*** Opening Excerpted data ***

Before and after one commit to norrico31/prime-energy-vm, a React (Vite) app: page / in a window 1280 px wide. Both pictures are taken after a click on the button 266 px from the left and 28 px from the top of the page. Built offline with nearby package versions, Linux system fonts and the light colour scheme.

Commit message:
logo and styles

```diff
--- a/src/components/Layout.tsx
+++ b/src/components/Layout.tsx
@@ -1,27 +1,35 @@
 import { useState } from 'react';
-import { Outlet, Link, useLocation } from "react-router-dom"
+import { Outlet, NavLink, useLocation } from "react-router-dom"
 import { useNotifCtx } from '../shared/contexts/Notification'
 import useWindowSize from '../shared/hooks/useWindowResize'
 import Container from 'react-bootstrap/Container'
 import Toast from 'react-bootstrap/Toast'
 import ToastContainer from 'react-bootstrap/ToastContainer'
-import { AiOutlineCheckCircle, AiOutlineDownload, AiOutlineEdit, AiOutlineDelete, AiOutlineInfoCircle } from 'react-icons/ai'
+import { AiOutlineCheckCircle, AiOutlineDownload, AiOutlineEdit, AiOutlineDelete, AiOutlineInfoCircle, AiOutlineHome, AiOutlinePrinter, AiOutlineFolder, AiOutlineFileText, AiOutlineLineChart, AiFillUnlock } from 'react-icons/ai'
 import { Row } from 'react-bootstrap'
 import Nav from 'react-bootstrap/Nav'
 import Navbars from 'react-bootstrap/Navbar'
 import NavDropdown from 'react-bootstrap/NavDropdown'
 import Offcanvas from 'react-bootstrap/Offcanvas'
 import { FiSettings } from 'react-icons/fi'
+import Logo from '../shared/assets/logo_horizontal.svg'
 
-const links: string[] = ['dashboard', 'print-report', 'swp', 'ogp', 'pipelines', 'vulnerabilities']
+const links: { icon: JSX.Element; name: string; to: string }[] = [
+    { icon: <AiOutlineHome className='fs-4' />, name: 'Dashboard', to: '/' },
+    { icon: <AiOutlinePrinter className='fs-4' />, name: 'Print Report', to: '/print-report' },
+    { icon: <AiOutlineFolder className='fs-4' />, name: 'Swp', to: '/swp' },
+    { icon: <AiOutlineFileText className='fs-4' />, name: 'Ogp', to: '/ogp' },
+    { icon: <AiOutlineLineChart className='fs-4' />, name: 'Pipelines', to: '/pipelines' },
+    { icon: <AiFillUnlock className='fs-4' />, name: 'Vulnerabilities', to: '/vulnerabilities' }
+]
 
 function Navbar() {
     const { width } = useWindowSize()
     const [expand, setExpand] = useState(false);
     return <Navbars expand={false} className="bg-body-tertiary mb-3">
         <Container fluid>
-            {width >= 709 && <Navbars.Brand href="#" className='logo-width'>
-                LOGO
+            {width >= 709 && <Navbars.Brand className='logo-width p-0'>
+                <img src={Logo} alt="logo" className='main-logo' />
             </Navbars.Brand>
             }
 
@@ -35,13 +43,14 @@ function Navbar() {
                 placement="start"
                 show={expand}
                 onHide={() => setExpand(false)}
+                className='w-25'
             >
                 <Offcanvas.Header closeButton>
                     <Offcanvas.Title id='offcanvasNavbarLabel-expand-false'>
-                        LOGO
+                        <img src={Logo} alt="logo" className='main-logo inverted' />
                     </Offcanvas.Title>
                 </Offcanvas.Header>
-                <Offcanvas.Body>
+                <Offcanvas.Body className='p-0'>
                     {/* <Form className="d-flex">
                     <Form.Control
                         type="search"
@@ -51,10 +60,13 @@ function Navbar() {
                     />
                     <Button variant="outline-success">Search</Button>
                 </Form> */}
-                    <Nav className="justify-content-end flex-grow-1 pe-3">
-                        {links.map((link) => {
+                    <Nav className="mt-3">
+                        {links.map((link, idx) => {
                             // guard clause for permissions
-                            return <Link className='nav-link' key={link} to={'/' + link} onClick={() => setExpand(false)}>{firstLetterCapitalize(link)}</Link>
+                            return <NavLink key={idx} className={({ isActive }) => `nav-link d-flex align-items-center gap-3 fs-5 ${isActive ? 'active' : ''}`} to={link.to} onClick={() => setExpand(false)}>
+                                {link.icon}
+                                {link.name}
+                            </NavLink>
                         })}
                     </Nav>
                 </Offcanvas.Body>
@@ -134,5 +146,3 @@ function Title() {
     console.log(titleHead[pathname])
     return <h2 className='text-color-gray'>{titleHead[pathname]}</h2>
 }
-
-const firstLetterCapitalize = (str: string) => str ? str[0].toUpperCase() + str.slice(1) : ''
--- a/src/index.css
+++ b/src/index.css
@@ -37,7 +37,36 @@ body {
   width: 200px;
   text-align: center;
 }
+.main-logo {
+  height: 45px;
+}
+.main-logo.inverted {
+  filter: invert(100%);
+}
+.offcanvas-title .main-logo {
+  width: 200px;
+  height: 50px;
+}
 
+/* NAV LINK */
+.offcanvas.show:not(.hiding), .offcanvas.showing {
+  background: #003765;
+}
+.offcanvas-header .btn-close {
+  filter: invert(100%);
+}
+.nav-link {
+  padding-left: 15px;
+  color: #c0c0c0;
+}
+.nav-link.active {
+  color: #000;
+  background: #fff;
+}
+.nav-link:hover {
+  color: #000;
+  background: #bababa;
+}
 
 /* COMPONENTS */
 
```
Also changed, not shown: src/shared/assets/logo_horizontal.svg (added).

*** Closing Excerpted data ***

Exercise goal: Every line above must be repeated exactly as it appears.

Response to this exercise:
Before and after one commit to norrico31/prime-energy-vm, a React (Vite) app: page / in a window 1280 px wide. Both pictures are taken after a click on the button 266 px from the left and 28 px from the top of the page. Built offline with nearby package versions, Linux system fonts and the light colour scheme.

Commit message:
logo and styles

```diff
--- a/src/components/Layout.tsx
+++ b/src/components/Layout.tsx
@@ -1,27 +1,35 @@
 import { useState } from 'react';
-import { Outlet, Link, useLocation } from "react-router-dom"
+import { Outlet, NavLink, useLocation } from "react-router-dom"
 import { useNotifCtx } from '../shared/contexts/Notification'
 import useWindowSize from '../shared/hooks/useWindowResize'
 import Container from 'react-bootstrap/Container'
 import Toast from 'react-bootstrap/Toast'
 import ToastContainer from 'react-bootstrap/ToastContainer'
-import { AiOutlineCheckCircle, AiOutlineDownload, AiOutlineEdit, AiOutlineDelete, AiOutlineInfoCircle } from 'react-icons/ai'
+import { AiOutlineCheckCircle, AiOutlineDownload, AiOutlineEdit, AiOutlineDelete, AiOutlineInfoCircle, AiOutlineHome, AiOutlinePrinter, AiOutlineFolder, AiOutlineFileText, AiOutlineLineChart, AiFillUnlock } from 'react-icons/ai'
 import { Row } from 'react-bootstrap'
 import Nav from 'react-bootstrap/Nav'
 import Navbars from 'react-bootstrap/Navbar'
 import NavDropdown from 'react-bootstrap/NavDropdown'
 import Offcanvas from 'react-bootstrap/Offcanvas'
 import { FiSettings } from 'react-icons/fi'
+import Logo from '../shared/assets/logo_horizontal.svg'
 
-const links: string[] = ['dashboard', 'print-report', 'swp', 'ogp', 'pipelines', 'vulnerabilities']
+const links: { icon: JSX.Element; name: string; to: string }[] = [
+    { icon: <AiOutlineHome className='fs-4' />, name: 'Dashboard', to: '/' },
+    { icon: <AiOutlinePrinter className='fs-4' />, name: 'Print Report', to: '/print-report' },
+    { icon: <AiOutlineFolder className='fs-4' />, name: 'Swp', to: '/swp' },
+    { icon: <AiOutlineFileText className='fs-4' />, name: 'Ogp', to: '/ogp' },
+    { icon: <AiOutlineLineChart className='fs-4' />, name: 'Pipelines', to: '/pipelines' },
+    { icon: <AiFillUnlock className='fs-4' />, name: 'Vulnerabilities', to: '/vulnerabilities' }
+]
 
 function Navbar() {
     const { width } = useWindowSize()
     const [expand, setExpand] = useState(false);
     return <Navbars expand={false} className="bg-body-tertiary mb-3">
         <Container fluid>
-            {width >= 709 && <Navbars.Brand href="#" className='logo-width'>
-                LOGO
+            {width >= 709 && <Navbars.Brand className='logo-width p-0'>
+                <img src={Logo} alt="logo" className='main-logo' />
             </Navbars.Brand>
             }
 
@@ -35,13 +43,14 @@ function Navbar() {
                 placement="start"
                 show={expand}
                 onHide={() => setExpand(false)}
+                className='w-25'
             >
                 <Offcanvas.Header closeButton>
                     <Offcanvas.Title id='offcanvasNavbarLabel-expand-false'>
-                        LOGO
+                        <img src={Logo} alt="logo" className='main-logo inverted' />
                     </Offcanvas.Title>
                 </Offcanvas.Header>
-                <Offcanvas.Body>
+                <Offcanvas.Body className='p-0'>
                     {/* <Form className="d-flex">
                     <Form.Control
                         type="search"
@@ -51,10 +60,13 @@ function Navbar() {
                     />
                     <Button variant="outline-success">Search</Button>
                 </Form> */}
-                    <Nav className="justify-content-end flex-grow-1 pe-3">
-                        {links.map((link) => {
+                    <Nav className="mt-3">
+                        {links.map((link, idx) => {
                             // guard clause for permissions
-                            return <Link className='nav-link' key={link} to={'/' + link} onClick={() => setExpand(false)}>{firstLetterCapitalize(link)}</Link>
+                            return <NavLink key={idx} className={({ isActive }) => `nav-link d-flex align-items-center gap-3 fs-5 ${isActive ? 'active' : ''}`} to={link.to} onClick={() => setExpand(false)}>
+                                {link.icon}
+                                {link.name}
+                            </NavLink>
                         })}
                     </Nav>
                 </Offcanvas.Body>
@@ -134,5 +146,3 @@ function Title() {
     console.log(titleHead[pathname])
     return <h2 className='text-color-gray'>{titleHead[pathname]}</h2>
 }
-
-const firstLetterCapitalize = (str: string) => str ? str[0].toUpperCase() + str.slice(1) : ''
--- a/src/index.css
+++ b/src/index.css
@@ -37,7 +37,36 @@ body {
   width: 200px;
   text-align: center;
 }
+.main-logo {
+  height: 45px;
+}
+.main-logo.inverted {
+  filter: invert(100%);
+}
+.offcanvas-title .main-logo {
+  width: 200px;
+  height: 50px;
+}
 
+/* NAV LINK */
+.offcanvas.show:not(.hiding), .offcanvas.showing {
+  background: #003765;
+}
+.offcanvas-header .btn-close {
+  filter: invert(100%);
+}
+.nav-link {
+  padding-left: 15px;
+  color: #c0c0c0;
+}
+.nav-link.active {
+  color: #000;
+  background: #fff;
+}
+.nav-link:hover {
+  color: #000;
+  background: #bababa;
+}
 
 /* COMPONENTS */
 
```
Also changed, not shown: src/shared/assets/logo_horizontal.svg (added).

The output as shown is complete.